Leave out the lines before the one with "mw --> auth"; output that line and all remaining lines of the records exactly.
++++++++
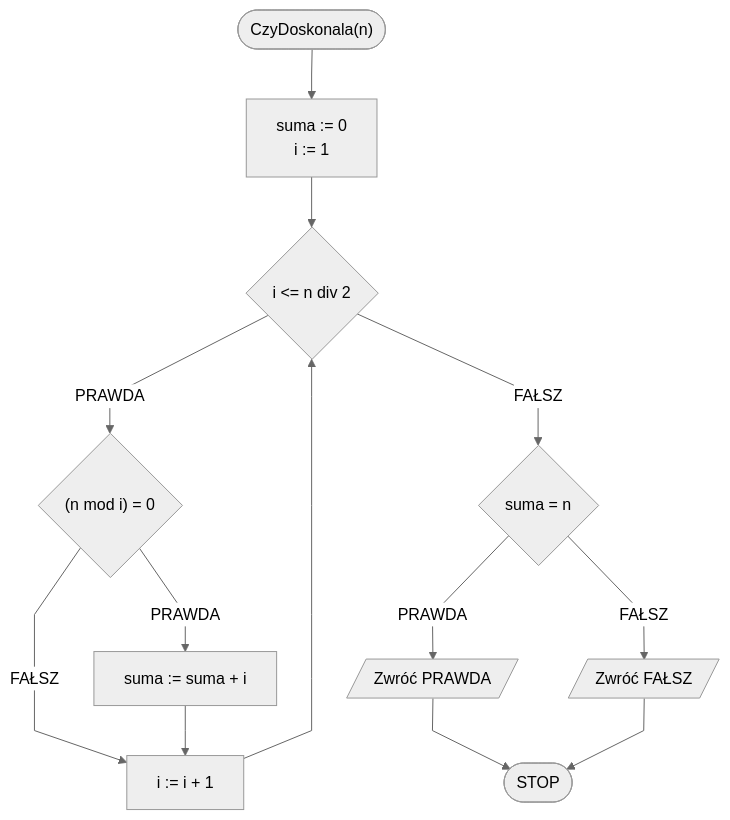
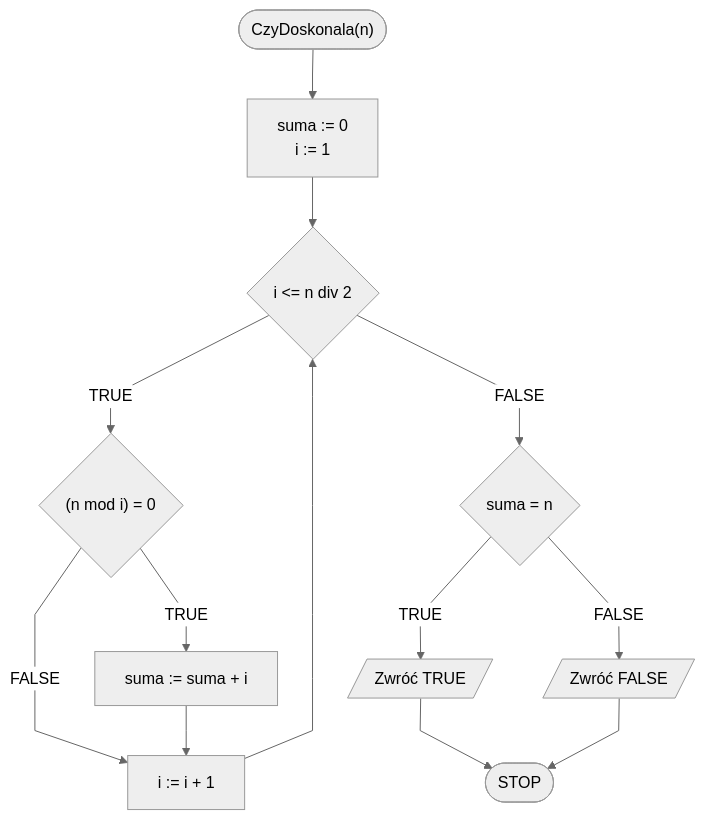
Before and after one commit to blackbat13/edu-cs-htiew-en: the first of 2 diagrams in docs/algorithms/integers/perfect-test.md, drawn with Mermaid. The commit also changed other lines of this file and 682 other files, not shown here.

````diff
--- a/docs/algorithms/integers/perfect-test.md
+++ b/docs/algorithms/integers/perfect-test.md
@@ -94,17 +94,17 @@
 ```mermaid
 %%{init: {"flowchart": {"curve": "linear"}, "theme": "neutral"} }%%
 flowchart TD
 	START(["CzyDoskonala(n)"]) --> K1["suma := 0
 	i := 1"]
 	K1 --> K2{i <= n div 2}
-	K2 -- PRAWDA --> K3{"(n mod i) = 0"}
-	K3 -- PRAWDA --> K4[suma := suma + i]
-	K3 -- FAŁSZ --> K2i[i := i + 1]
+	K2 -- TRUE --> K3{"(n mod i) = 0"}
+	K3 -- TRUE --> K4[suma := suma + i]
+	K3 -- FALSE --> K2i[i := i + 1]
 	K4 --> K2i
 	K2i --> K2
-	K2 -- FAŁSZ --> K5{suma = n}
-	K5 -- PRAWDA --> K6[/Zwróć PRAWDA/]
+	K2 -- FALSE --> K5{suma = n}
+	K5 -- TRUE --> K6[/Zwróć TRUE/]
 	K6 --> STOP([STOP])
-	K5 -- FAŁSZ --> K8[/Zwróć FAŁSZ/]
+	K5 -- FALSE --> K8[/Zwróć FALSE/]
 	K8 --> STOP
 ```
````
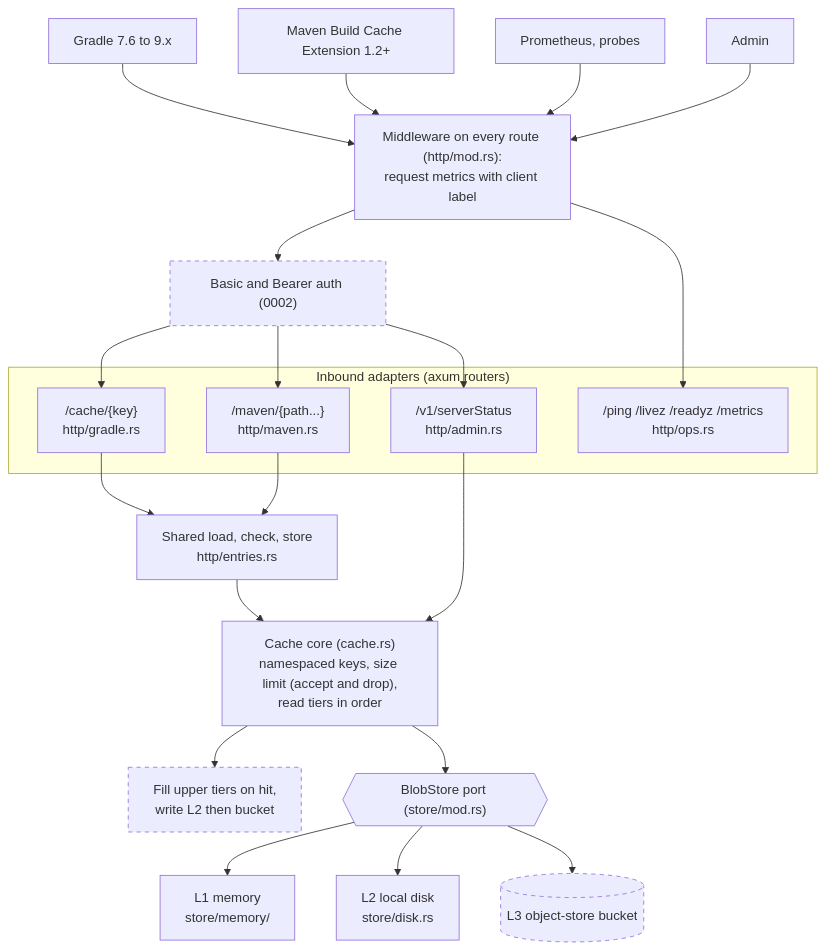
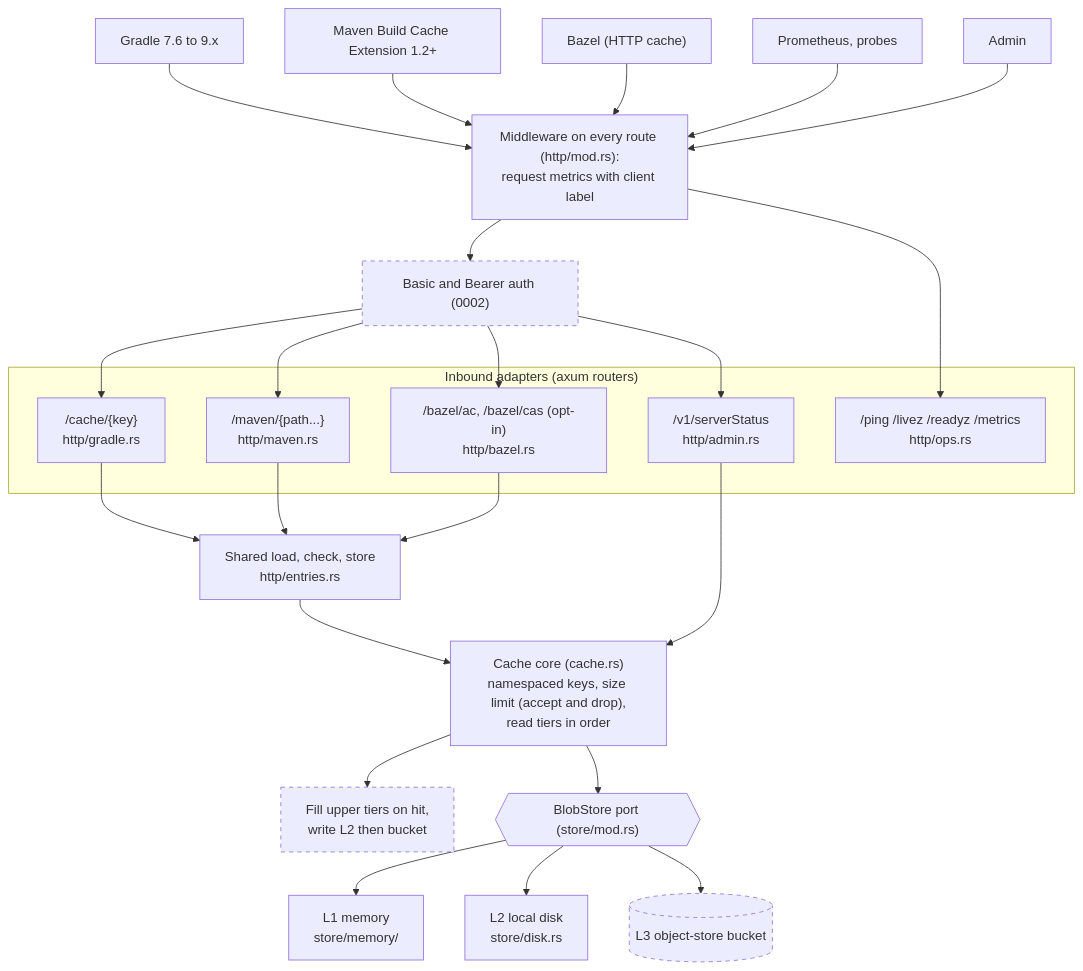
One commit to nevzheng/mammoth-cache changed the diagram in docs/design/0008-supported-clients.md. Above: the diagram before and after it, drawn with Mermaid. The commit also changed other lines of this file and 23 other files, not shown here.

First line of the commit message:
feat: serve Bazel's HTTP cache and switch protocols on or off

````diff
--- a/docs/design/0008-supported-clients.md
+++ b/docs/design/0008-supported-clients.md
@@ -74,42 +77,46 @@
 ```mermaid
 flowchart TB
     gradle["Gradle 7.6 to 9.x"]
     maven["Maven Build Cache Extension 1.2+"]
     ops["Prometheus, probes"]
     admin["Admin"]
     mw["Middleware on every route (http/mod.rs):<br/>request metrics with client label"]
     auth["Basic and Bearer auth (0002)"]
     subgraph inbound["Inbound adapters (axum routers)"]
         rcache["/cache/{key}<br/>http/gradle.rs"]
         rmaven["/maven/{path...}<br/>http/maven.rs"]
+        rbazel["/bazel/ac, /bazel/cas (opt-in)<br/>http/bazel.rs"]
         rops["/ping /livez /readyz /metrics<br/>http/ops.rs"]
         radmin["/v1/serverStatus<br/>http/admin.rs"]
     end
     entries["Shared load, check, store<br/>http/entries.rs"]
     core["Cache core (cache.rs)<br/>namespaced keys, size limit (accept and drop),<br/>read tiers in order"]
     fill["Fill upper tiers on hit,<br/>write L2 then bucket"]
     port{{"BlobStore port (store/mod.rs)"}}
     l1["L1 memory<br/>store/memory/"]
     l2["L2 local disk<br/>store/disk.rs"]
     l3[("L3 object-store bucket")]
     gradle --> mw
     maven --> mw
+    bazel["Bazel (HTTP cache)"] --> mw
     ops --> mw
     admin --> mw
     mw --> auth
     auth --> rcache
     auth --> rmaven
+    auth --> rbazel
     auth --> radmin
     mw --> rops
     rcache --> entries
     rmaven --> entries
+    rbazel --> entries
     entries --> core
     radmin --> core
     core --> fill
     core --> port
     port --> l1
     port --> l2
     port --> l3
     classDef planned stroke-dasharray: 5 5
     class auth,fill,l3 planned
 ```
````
++++++++
◆ YOUR RESPONSE ◆
     mw --> auth
     auth --> rcache
     auth --> rmaven
+    auth --> rbazel
     auth --> radmin
     mw --> rops
     rcache --> entries
     rmaven --> entries
+    rbazel --> entries
     entries --> core
     radmin --> core
     core --> fill
     core --> port
     port --> l1
     port --> l2
     port --> l3
     classDef planned stroke-dasharray: 5 5
     class auth,fill,l3 planned
 ```
````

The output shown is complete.